■ **WHAT IS EXPECTED**:
Each time a line of the listing holds "figure", copy that line.

###

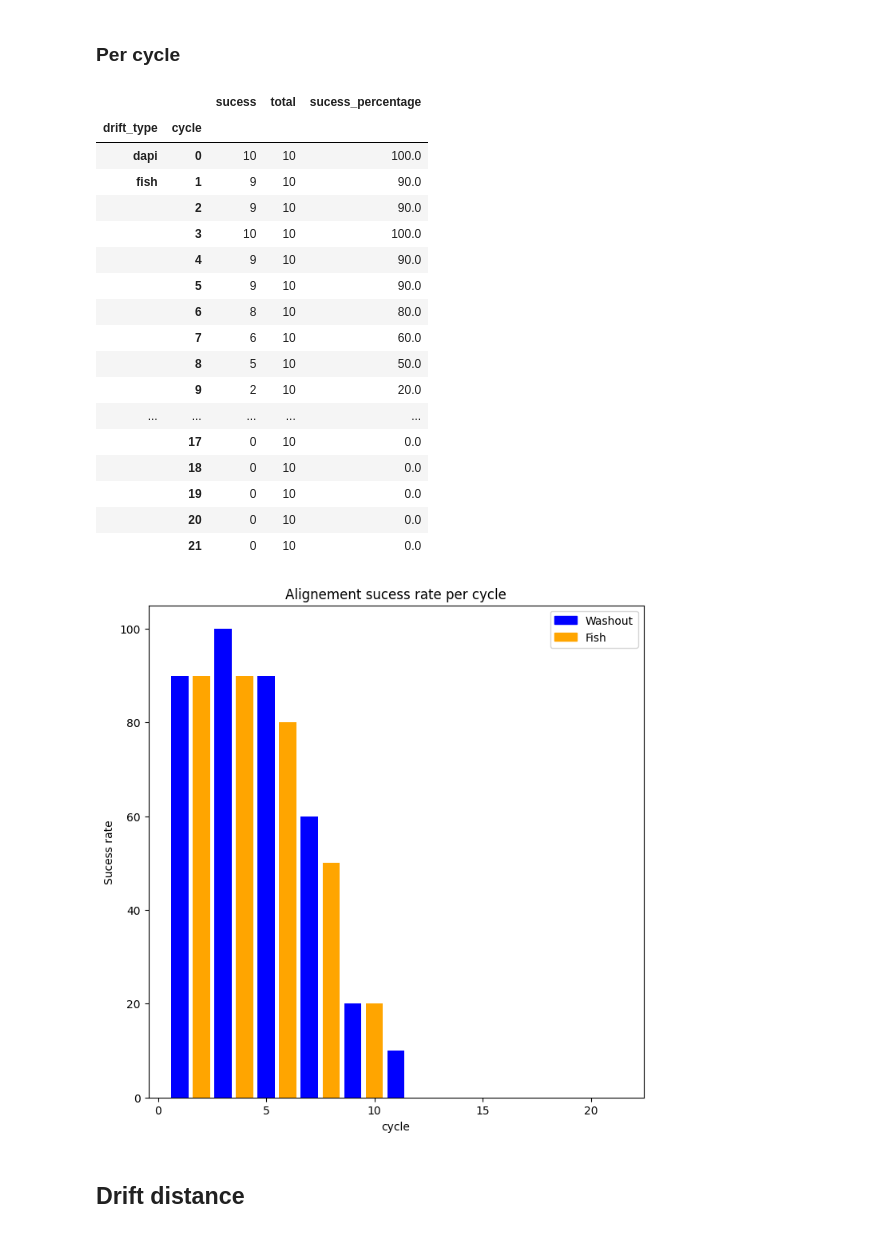
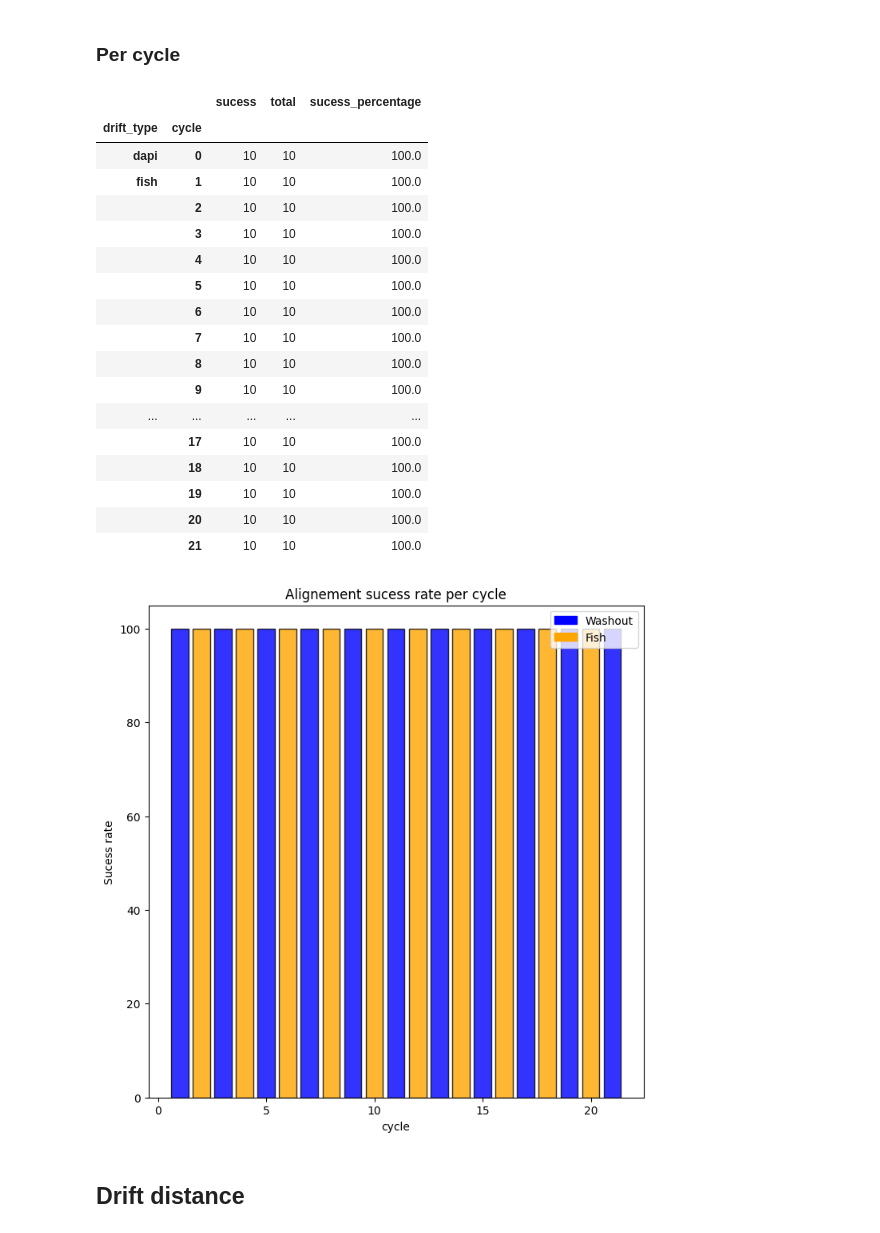
Before and after one commit to 2Echoes/Sequential_Fish, a Jupyter notebook: analysis/testing_notebooks/drift_statistics.ipynb, the cells around one changed output. Saved outputs shown, nothing was run; the diff lists cells and outputs as text; code cells hidden in the pictures.

Commit message:
run selector and graph

```diff
--- a/analysis/testing_notebooks/drift_statistics.ipynb
+++ b/analysis/testing_notebooks/drift_statistics.ipynb
@@ -8,7 +8,8 @@ import matplotlib.patches as p
 import os
 
 
-RUN_PATH = "/mnt/ssd/SSD_floricslimani/Fish_seq/Davide/2024-10-09 - SeqFISH_Run10 - HeLa-Puro_POLR2"
+# RUN_PATH = "/mnt/ssd/SSD_floricslimani/Fish_seq/Davide/2024-10-09 - SeqFISH_Run10 - HeLa-Puro_POLR2"
+RUN_PATH = "/mnt/ssd/SSD_floricslimani/Fish_seq/Davide/2024-10-02 - SeqFISH_Run9 - HeLa _POLR2"
 
 OUTPUT_PATH = RUN_PATH + "/analysis/density/"
 os.makedirs(OUTPUT_PATH, exist_ok=True)
@@ -102,41 +101,41 @@ per_cycle_sucess
 |  |  | sucess | total | sucess_percentage |
 | drift_type | cycle |  |  |  |
 | dapi | 0 | 10 | 10 | 100.0 |
-| fish | 1 | 9 | 10 | 90.0 |
-|  | 2 | 9 | 10 | 90.0 |
+| fish | 1 | 10 | 10 | 100.0 |
+|  | 2 | 10 | 10 | 100.0 |
 |  | 3 | 10 | 10 | 100.0 |
-|  | 4 | 9 | 10 | 90.0 |
-|  | 5 | 9 | 10 | 90.0 |
-|  | 6 | 8 | 10 | 80.0 |
-|  | 7 | 6 | 10 | 60.0 |
-|  | 8 | 5 | 10 | 50.0 |
-|  | 9 | 2 | 10 | 20.0 |
+|  | 4 | 10 | 10 | 100.0 |
+|  | 5 | 10 | 10 | 100.0 |
+|  | 6 | 10 | 10 | 100.0 |
+|  | 7 | 10 | 10 | 100.0 |
+|  | 8 | 10 | 10 | 100.0 |
+|  | 9 | 10 | 10 | 100.0 |
 | ... | ... | ... | ... | ... |
-|  | 17 | 0 | 10 | 0.0 |
-|  | 18 | 0 | 10 | 0.0 |
-|  | 19 | 0 | 10 | 0.0 |
-|  | 20 | 0 | 10 | 0.0 |
-|  | 21 | 0 | 10 | 0.0 |
+|  | 17 | 10 | 10 | 100.0 |
+|  | 18 | 10 | 10 | 100.0 |
+|  | 19 | 10 | 10 | 100.0 |
+|  | 20 | 10 | 10 | 100.0 |
+|  | 21 | 10 | 10 | 100.0 |
 # %%
 fig = plt.figure(figsize=(8,8))
 ax = fig.gca()
 
 X = per_cycle_sucess.loc['fish'].index
 Y = per_cycle_sucess.loc['fish']['sucess_percentage']
 color = ['blue','orange']
 labels = ['fish', 'washout']
 
 legend_symb = [p.Rectangle((0,0),0,1, color= 'blue'), p.Rectangle((0,0),0,1, color= 'orange')]
 plt.legend(legend_symb,['Washout','Fish'])
 
-ax.bar(X, Y, color=color)
+ax.bar(X, Y, color=color, alpha = 0.8, edgecolor='black')
 ax.set_ylabel('Sucess rate')
 ax.set_xlabel('cycle')
 ax.set_title('Alignement sucess rate per cycle')
 
 plt.show()
 # %% [output]
-[figure, old version]
+[figure, new version]
 # %% [markdown]
 ## Drift distance
 # %%
```
Also changed, not shown: parts of 8 cells of this notebook, 8 other files.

###

■ **WRITTEN ANSWER**:
 fig = plt.figure(figsize=(8,8))
-[figure, old version]
+[figure, new version]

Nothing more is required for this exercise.